-- Aim of the exercise --
Your answer should be one number, the count of lines in the listing below containing the word "newer".

-- Entries shown --
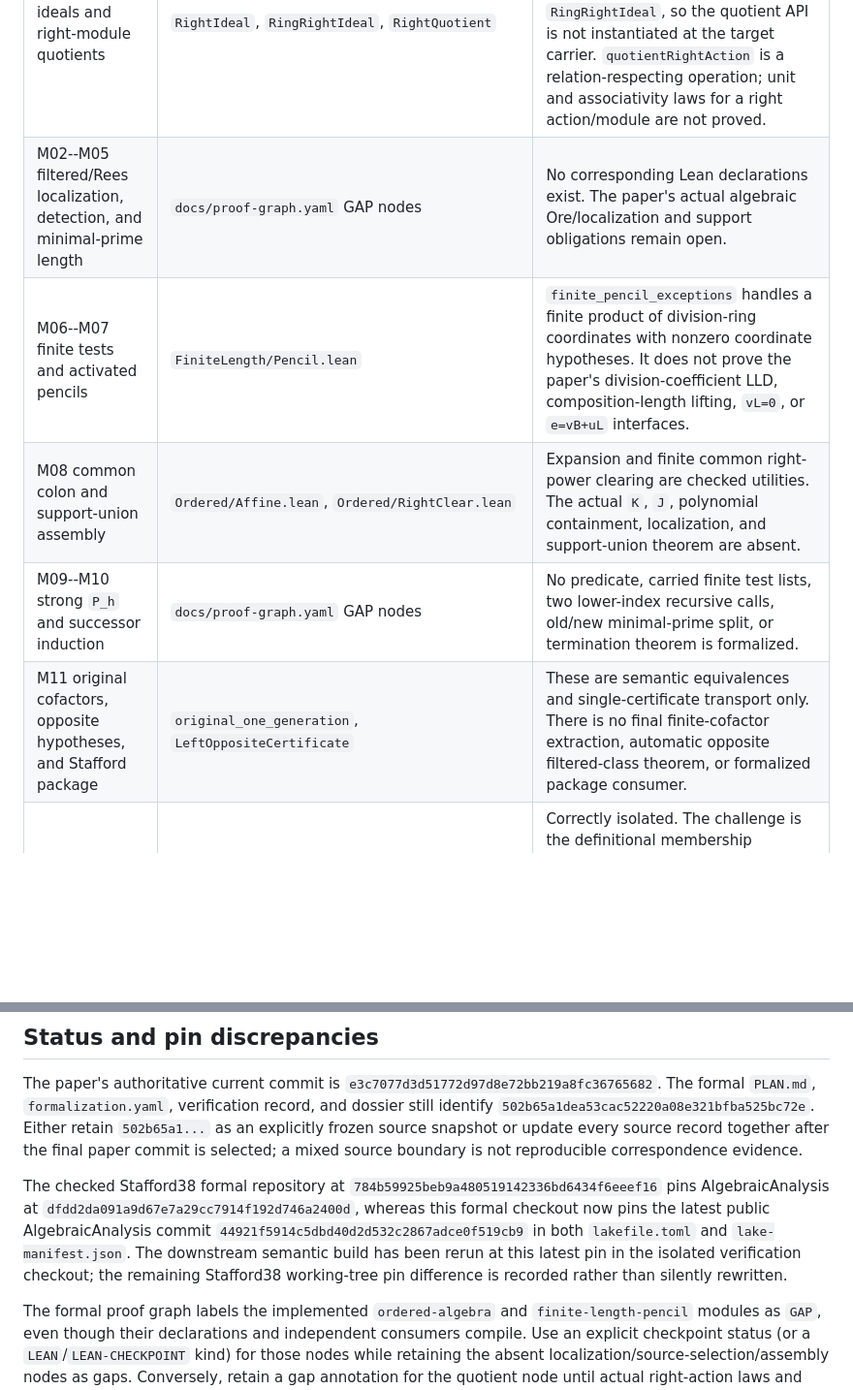
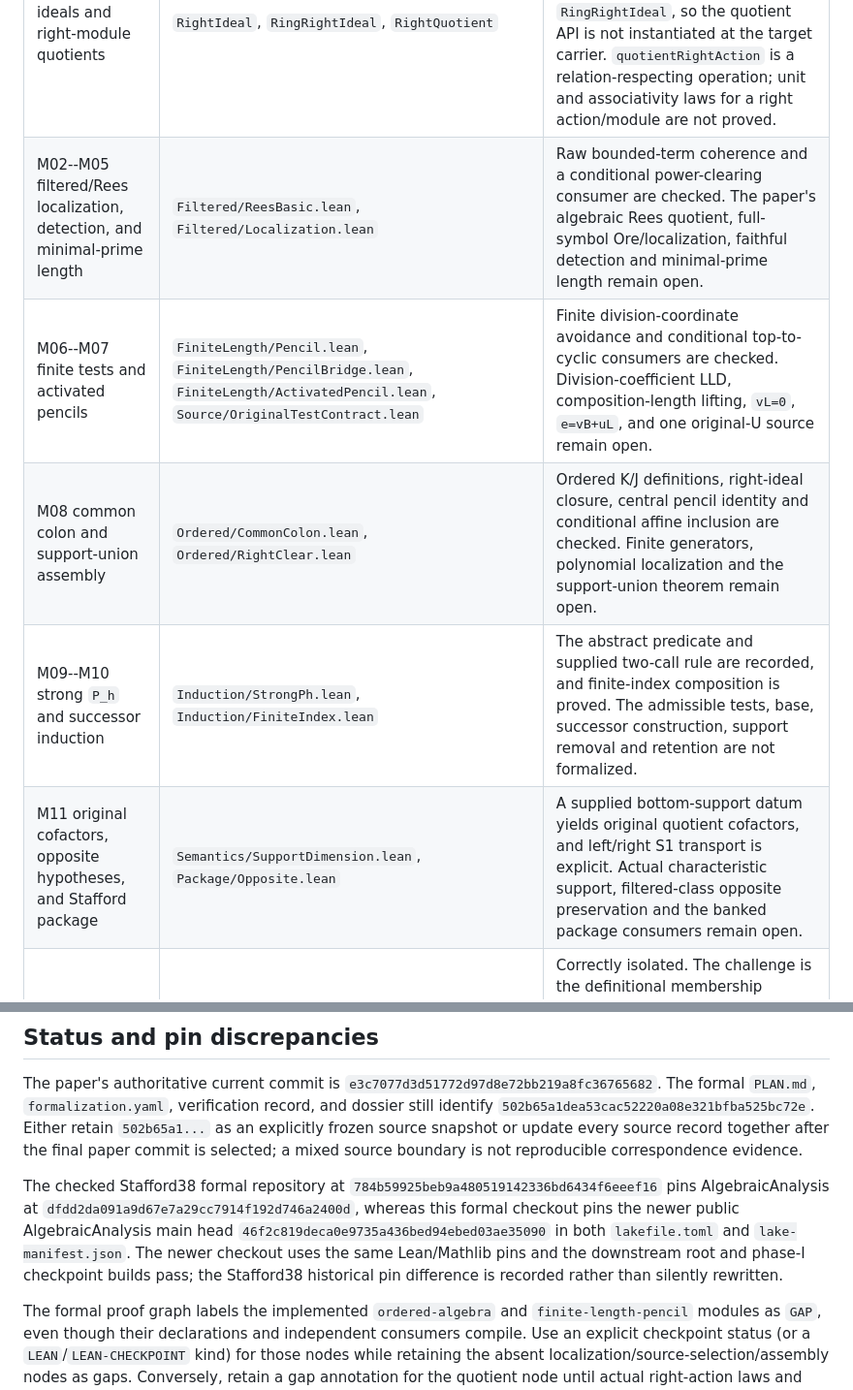
Before and after one commit to itpplasma/symplectic-stafford-formal, a Markdown page: docs/audits/paper-formal-correspondence.md, 2 parts joined by grey strips. Shown at 97% size. Rendered like a GitHub page; blank space fills up the shorter version.

Commit message:
Add paper-formal correspondence audit

```diff
--- a/docs/audits/paper-formal-correspondence.md
+++ b/docs/audits/paper-formal-correspondence.md
@@ -20,11 +20,11 @@ pending.
 | `1 = d * R + (F * d) * S` for every nonzero original `d` | `OriginalSameDivisor` in `SymplecticStafford/Semantics/Contract.lean`; `SameDivisorIdentity` in `Statement.lean` | The proposition's product order matches. No theorem derives it from the paper's filtered/symplectic hypotheses. |
 | Strong affine target `1 = d*R + ((B + H*a)*d)*S` | `Ordered/Affine.lean` | Only ring identities are proved. There is no affine source-existence theorem, and centrality of the scalar parameter is not encoded. |
 | M01 right ideals and right-module quotients | `RightIdeal`, `RingRightIdeal`, `RightQuotient` | The semiring right ideal and ring quotient structures are separate. No constructor connects `twoGeneratedRightIdeal d f` to a `RingRightIdeal`, so the quotient API is not instantiated at the target carrier. `quotientRightAction` is a relation-respecting operation; unit and associativity laws for a right action/module are not proved. |
-| M02--M05 filtered/Rees localization, detection, and minimal-prime length | `docs/proof-graph.yaml` GAP nodes | No corresponding Lean declarations exist. The paper's actual algebraic Ore/localization and support obligations remain open. |
-| M06--M07 finite tests and activated pencils | `FiniteLength/Pencil.lean` | `finite_pencil_exceptions` handles a finite product of division-ring coordinates with nonzero coordinate hypotheses. It does not prove the paper's division-coefficient LLD, composition-length lifting, `vL=0`, or `e=vB+uL` interfaces. |
-| M08 common colon and support-union assembly | `Ordered/Affine.lean`, `Ordered/RightClear.lean` | Expansion and finite common right-power clearing are checked utilities. The actual `K`, `J`, polynomial containment, localization, and support-union theorem are absent. |
-| M09--M10 strong `P_h` and successor induction | `docs/proof-graph.yaml` GAP nodes | No predicate, carried finite test lists, two lower-index recursive calls, old/new minimal-prime split, or termination theorem is formalized. |
-| M11 original cofactors, opposite hypotheses, and Stafford package | `original_one_generation`, `LeftOppositeCertificate` | These are semantic equivalences and single-certificate transport only. There is no final finite-cofactor extraction, automatic opposite filtered-class theorem, or formalized package consumer. |
+| M02--M05 filtered/Rees localization, detection, and minimal-prime length | `Filtered/ReesBasic.lean`, `Filtered/Localization.lean` | Raw bounded-term coherence and a conditional power-clearing consumer are checked. The paper's algebraic Rees quotient, full-symbol Ore/localization, faithful detection and minimal-prime length remain open. |
+| M06--M07 finite tests and activated pencils | `FiniteLength/Pencil.lean`, `FiniteLength/PencilBridge.lean`, `FiniteLength/ActivatedPencil.lean`, `Source/OriginalTestContract.lean` | Finite division-coordinate avoidance and conditional top-to-cyclic consumers are checked. Division-coefficient LLD, composition-length lifting, `vL=0`, `e=vB+uL`, and one original-U source remain open. |
+| M08 common colon and support-union assembly | `Ordered/CommonColon.lean`, `Ordered/RightClear.lean` | Ordered K/J definitions, right-ideal closure, central pencil identity and conditional affine inclusion are checked. Finite generators, polynomial localization and the support-union theorem remain open. |
+| M09--M10 strong `P_h` and successor induction | `Induction/StrongPh.lean`, `Induction/FiniteIndex.lean` | The abstract predicate and supplied two-call rule are recorded, and finite-index composition is proved. The admissible tests, base, successor construction, support removal and retention are not formalized. |
+| M11 original cofactors, opposite hypotheses, and Stafford package | `Semantics/SupportDimension.lean`, `Package/Opposite.lean` | A supplied bottom-support datum yields original quotient cofactors, and left/right S1 transport is explicit. Actual characteristic support, filtered-class opposite preservation and the banked package consumers remain open. |
 | Palomar challenge | `Challenge.lean`, `Solution.lean` | Correctly isolated. The challenge is the definitional membership contract; its one `sorry` is deliberate, and the solution proves the same proposition without importing the challenge. It is not the paper theorem. |
 
 ## Status and pin discrepancies
@@ -39,12 +39,11 @@ boundary is not reproducible correspondence evidence.
 The checked Stafford38 formal repository at `784b59925beb9a480519142336bd6434f6eeef16`
 pins AlgebraicAnalysis at
 `dfdd2da091a9d67e7a29cc7914f192d746a2400d`, whereas this formal checkout
-now pins the latest public AlgebraicAnalysis commit
-`44921f5914c5dbd40d2d532c2867adce0f519cb9` in both
-`lakefile.toml` and `lake-manifest.json`.  The downstream semantic build has
-been rerun at this latest pin in the isolated verification checkout; the
-remaining Stafford38 working-tree pin difference is recorded rather than
-silently rewritten.
+pins the newer public AlgebraicAnalysis main head
+`46f2c819deca0e9735a436bed94ebed03ae35090` in both `lakefile.toml` and
+`lake-manifest.json`.  The newer checkout uses the same Lean/Mathlib pins and
+the downstream root and phase-I checkpoint builds pass; the Stafford38
+historical pin difference is recorded rather than silently rewritten.
 
 The formal proof graph labels the implemented `ordered-algebra` and
 `finite-length-pencil` modules as `GAP`, even though their declarations and
```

-- Task solution --
2